Investigators: Lisa V Rubenstein, MD, MSPH, John W Williams, Jr, MD, MHS, Marjorie Danz, MD,and Paul Shekelle, MD, PhD. Statistician: Marika Suttorp, MS; Research Assistant: Breanne Johnsen, BA.
VA Greater Los Angeles, CA
UCLA, Los Angeles, CA
HSR&D Center of Excellence for the Study of Healthcare Provider Behavior, Los Angeles, CA
RAND Corporation, Santa Monica, CA
Durham VA Medical Center, Durham, NC
Duke University, Durham, NC
Duke Evidence-Based Practice Center, Durham, NC
Washington (DC): Department of Veterans Affairs; March 2009.
Download PDF: Complete Report, Executive Summary, Report, Appendices

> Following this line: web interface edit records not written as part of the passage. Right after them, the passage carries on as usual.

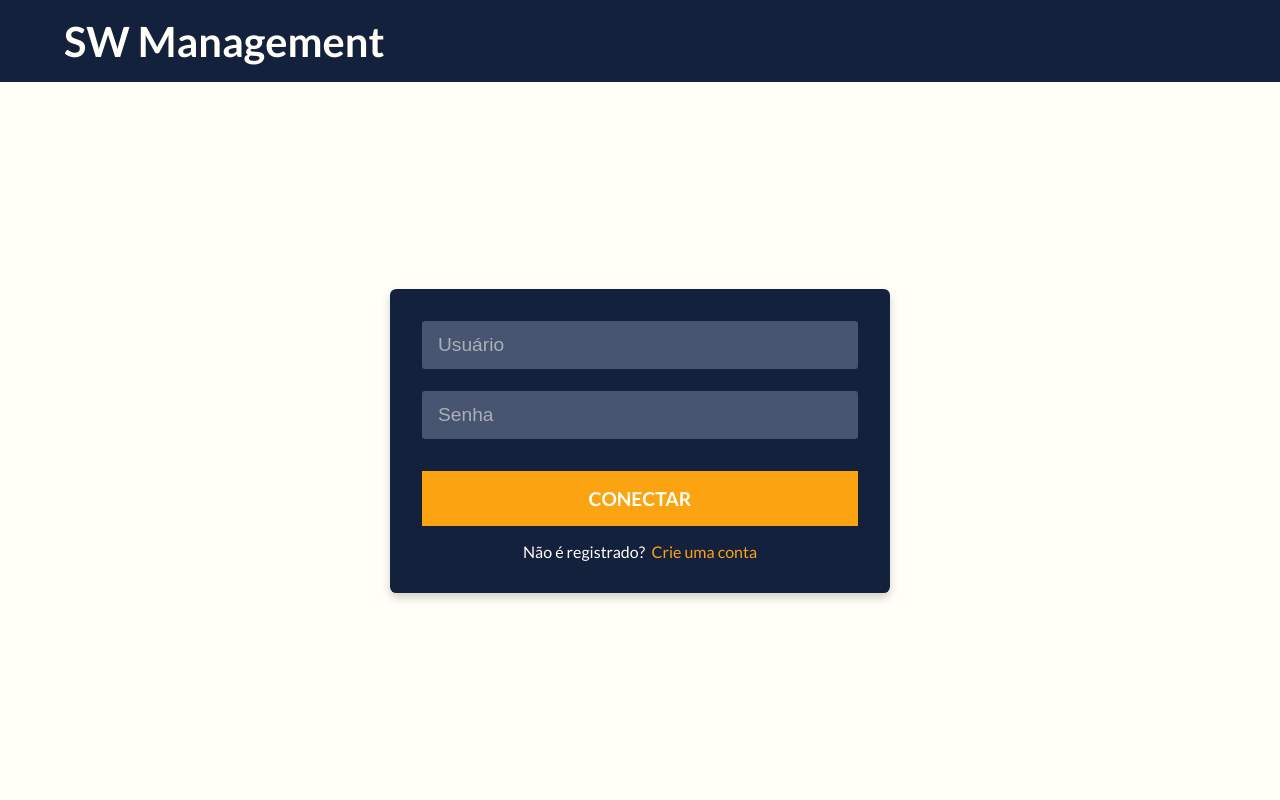
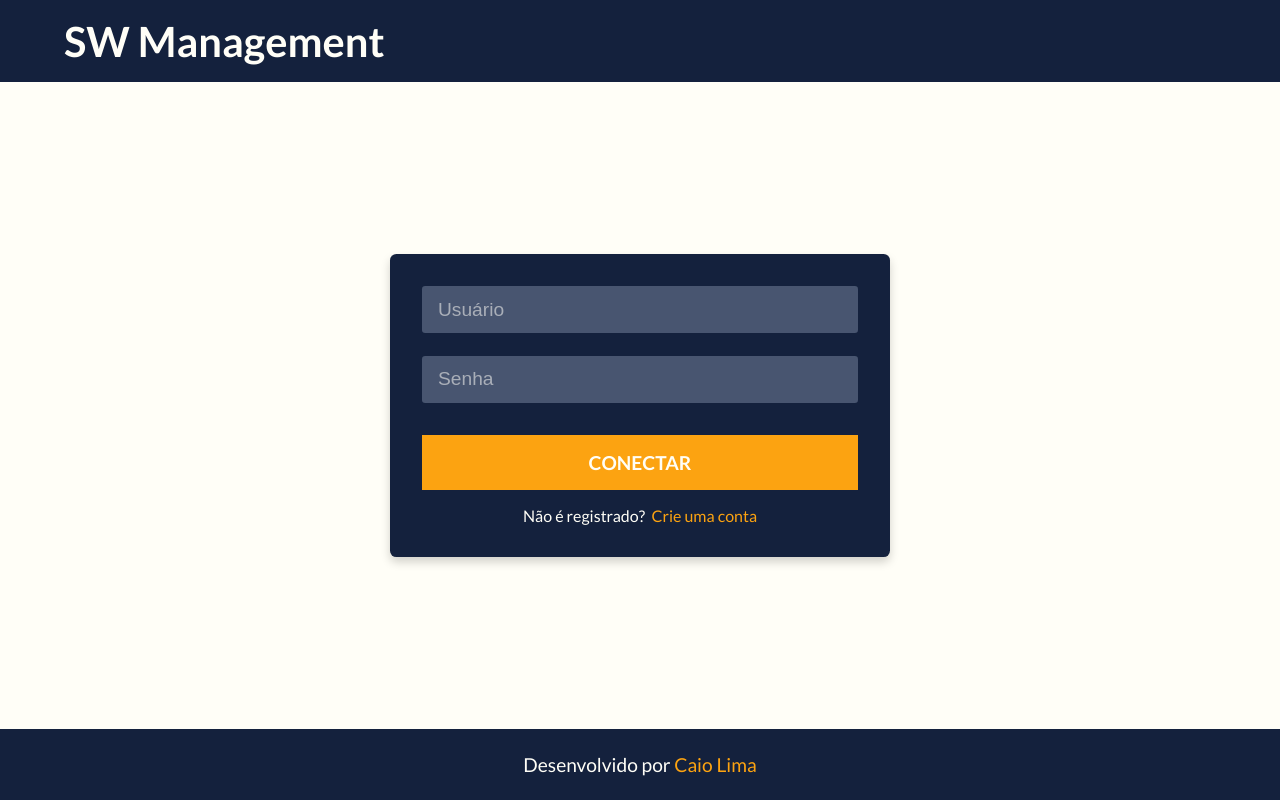
Before and after one commit to whoiscaio/software-management-fe, a React (Vite) app: page /login in a window 1280 px wide. Built offline with nearby package versions, Linux system fonts and the light colour scheme.

Commit message:
feat: footer implemented

```diff
--- a/src/App.tsx
+++ b/src/App.tsx
@@ -1,3 +1,4 @@
+import Footer from './global/components/Footer';
 import Header from './global/components/Header';
 import Root from './global/components/Root';
 import Router from './global/components/Router';
@@ -9,7 +10,7 @@ function App() {
       <div className="content-wrapper">
         <Router />
       </div>
-      <div className="footer" /* to be implemented */ />
+      <Footer />
     </Root>
   );
 }
--- /dev/null
+++ b/src/global/components/Footer/index.tsx
@@ -0,0 +1,9 @@
+import FooterContainer from './styles';
+
+export default function Footer() {
+  return (
+    <FooterContainer>
+      <p>Desenvolvido por <a href="https://github.com/whoiscaio" target="_blank">Caio Lima</a></p>
+    </FooterContainer>
+  );
+}
--- /dev/null
+++ b/src/global/components/Footer/styles.ts
@@ -0,0 +1,21 @@
+import { styled } from 'styled-components';
+
+const FooterContainer = styled.footer`
+  background: ${({ theme }) => theme.colors.main};
+
+  text-align: center;
+
+  padding: 1.5rem;
+
+  font-size: 1.2rem;
+
+  a {
+    color: ${({ theme }) => theme.colors.secondary};
+
+    &:hover {
+      text-decoration: underline;
+    }
+  }
+`;
+
+export default FooterContainer;
```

Current clinical guidelines for depression address depression treatment for patients detected in primary care and NICE guidelines. Research to date indicates that, under usual care conditions, less than half of primary care patients found to have major depression complete minimally adequate medications or psychotherapy. A variety of organizational changes aimed at improving care for depression in primary care have been tested. Yet evidence-based guidance for healthcare organizations and their primary care practices about which organizational changes are necessary for achieving improved depression outcomes is lacking. The purpose of this review is to establish a basis for organizational guidelines or best practices for achieving improved depression care.
The key questions addressed were: